:: Materials provided ::
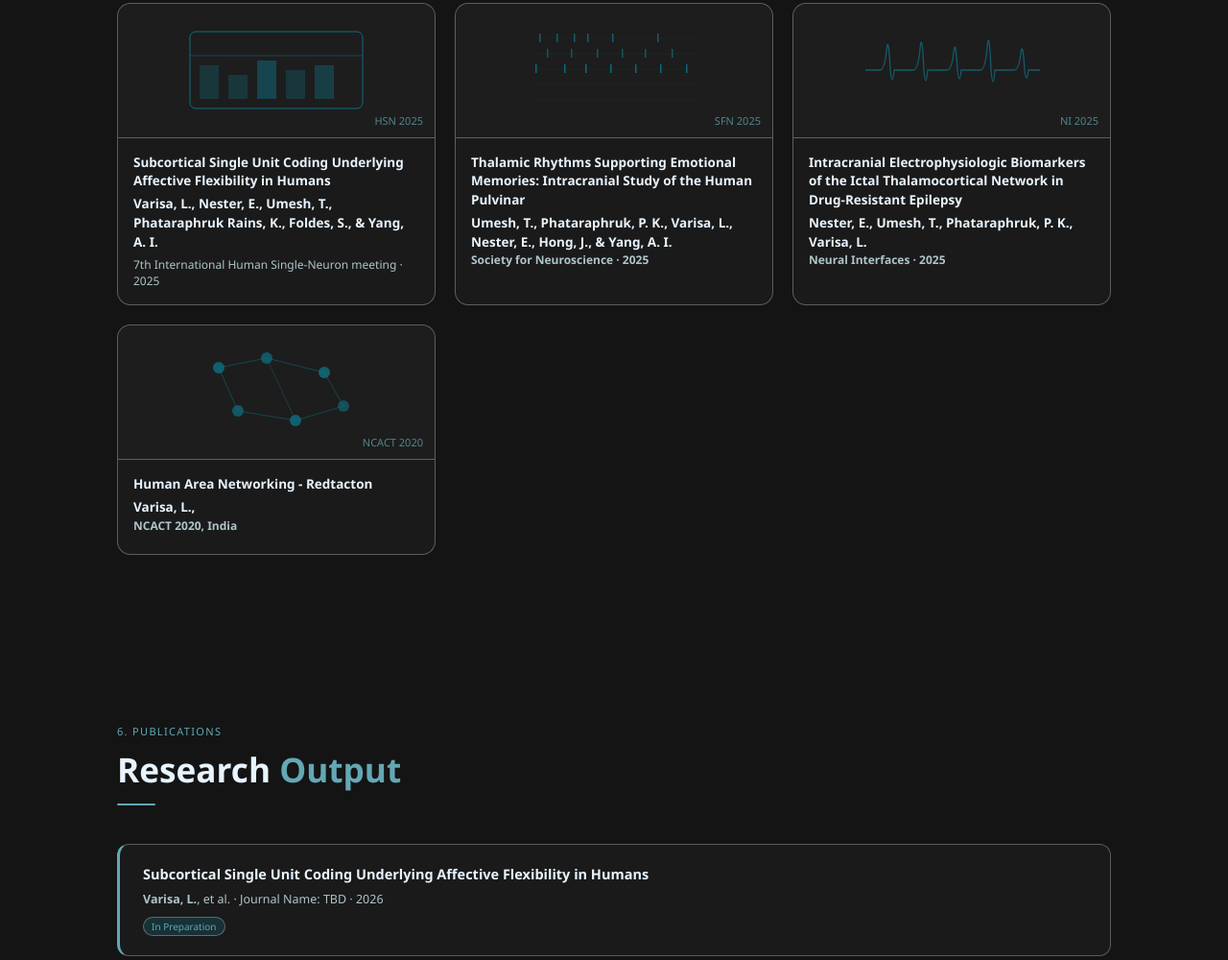
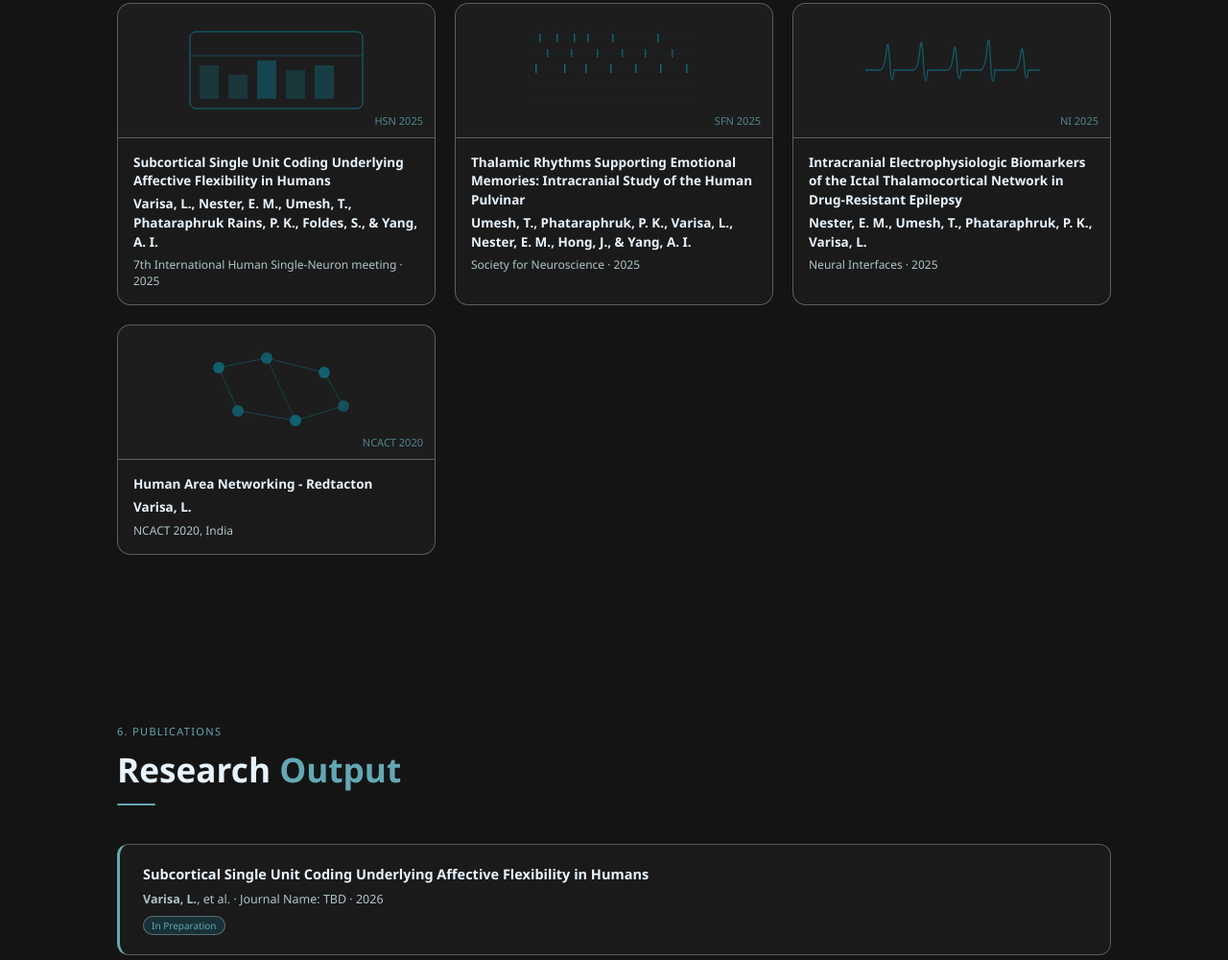
Before and after one commit to lekha-varisa/Lekha-neuroscience-portfolio, a plain HTML site: page index.html in a window 1280 px wide. Shown: the part 4853-5853 px from the top of the page at 96% size. Drawn offline with Linux system fonts and the light colour scheme.

Commit message:
push changes

```diff
--- a/index.html
+++ b/index.html
@@ -597,7 +597,7 @@
         </div>
         <div class="poster-info">
           <h3>Subcortical Single Unit Coding Underlying Affective Flexibility in Humans</h3>
-          <h3>Varisa, L., Nester, E., Umesh, T., Phataraphruk Rains, K., Foldes, S., & Yang, A. I.</h3>
+          <h3><strong>Varisa, L.</strong>, Nester, E. M., Umesh, T., Phataraphruk Rains, P. K., Foldes, S., & Yang, A. I.</h3>
           <p>7th International Human Single-Neuron meeting · 2025</p>
         </div>
 
@@ -626,7 +626,7 @@
         </div>
         <div class="poster-info">
           <h3>Thalamic Rhythms Supporting Emotional Memories: Intracranial Study of the Human Pulvinar</h3>
-          <h3>Umesh, T., Phataraphruk, P. K., Varisa, L., Nester, E., Hong, J., & Yang, A. I.</>
+          <h3>Umesh, T., Phataraphruk, P. K., <strong>Varisa, L.</strong>, Nester, E. M., Hong, J., & Yang, A. I.</h3>
           <p>Society for Neuroscience · 2025</p>
         </div>
       </div>
@@ -642,7 +642,7 @@
         </div>
         <div class="poster-info">
           <h3>Intracranial Electrophysiologic Biomarkers of the Ictal Thalamocortical Network in Drug-Resistant Epilepsy</h3>
-         <h3>Nester, E., Umesh, T., Phataraphruk, P. K., Varisa, L.</>
+         <h3>Nester, E. M., Umesh, T., Phataraphruk, P. K., <strong>Varisa, L.</strong></h3>
           <p>Neural Interfaces · 2025</p>
         </div>
       </div>
@@ -672,9 +672,8 @@
     <h3>
      Human Area Networking - Redtacton
     </h3>
-    <h3>
-    <h3> Varisa, L., </>
-    <p>NCACT 2020, India</p>
+<h3><strong>Varisa, L.</strong></h3>
+     <p>NCACT 2020, India</p>
   </div>
 </div>
     </div>
```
:::
* **Instructions to follow**:
Each line of the data should be printed again exactly. Please leave pictures out.

* **Task result**:
Before and after one commit to lekha-varisa/Lekha-neuroscience-portfolio, a plain HTML site: page index.html in a window 1280 px wide. Shown: the part 4853-5853 px from the top of the page at 96% size. Drawn offline with Linux system fonts and the light colour scheme.

Commit message:
push changes

```diff
--- a/index.html
+++ b/index.html
@@ -597,7 +597,7 @@
         </div>
         <div class="poster-info">
           <h3>Subcortical Single Unit Coding Underlying Affective Flexibility in Humans</h3>
-          <h3>Varisa, L., Nester, E., Umesh, T., Phataraphruk Rains, K., Foldes, S., & Yang, A. I.</h3>
+          <h3><strong>Varisa, L.</strong>, Nester, E. M., Umesh, T., Phataraphruk Rains, P. K., Foldes, S., & Yang, A. I.</h3>
           <p>7th International Human Single-Neuron meeting · 2025</p>
         </div>
 
@@ -626,7 +626,7 @@
         </div>
         <div class="poster-info">
           <h3>Thalamic Rhythms Supporting Emotional Memories: Intracranial Study of the Human Pulvinar</h3>
-          <h3>Umesh, T., Phataraphruk, P. K., Varisa, L., Nester, E., Hong, J., & Yang, A. I.</>
+          <h3>Umesh, T., Phataraphruk, P. K., <strong>Varisa, L.</strong>, Nester, E. M., Hong, J., & Yang, A. I.</h3>
           <p>Society for Neuroscience · 2025</p>
         </div>
       </div>
@@ -642,7 +642,7 @@
         </div>
         <div class="poster-info">
           <h3>Intracranial Electrophysiologic Biomarkers of the Ictal Thalamocortical Network in Drug-Resistant Epilepsy</h3>
-         <h3>Nester, E., Umesh, T., Phataraphruk, P. K., Varisa, L.</>
+         <h3>Nester, E. M., Umesh, T., Phataraphruk, P. K., <strong>Varisa, L.</strong></h3>
           <p>Neural Interfaces · 2025</p>
         </div>
       </div>
@@ -672,9 +672,8 @@
     <h3>
      Human Area Networking - Redtacton
     </h3>
-    <h3>
-    <h3> Varisa, L., </>
-    <p>NCACT 2020, India</p>
+<h3><strong>Varisa, L.</strong></h3>
+     <p>NCACT 2020, India</p>
   </div>
 </div>
     </div>
```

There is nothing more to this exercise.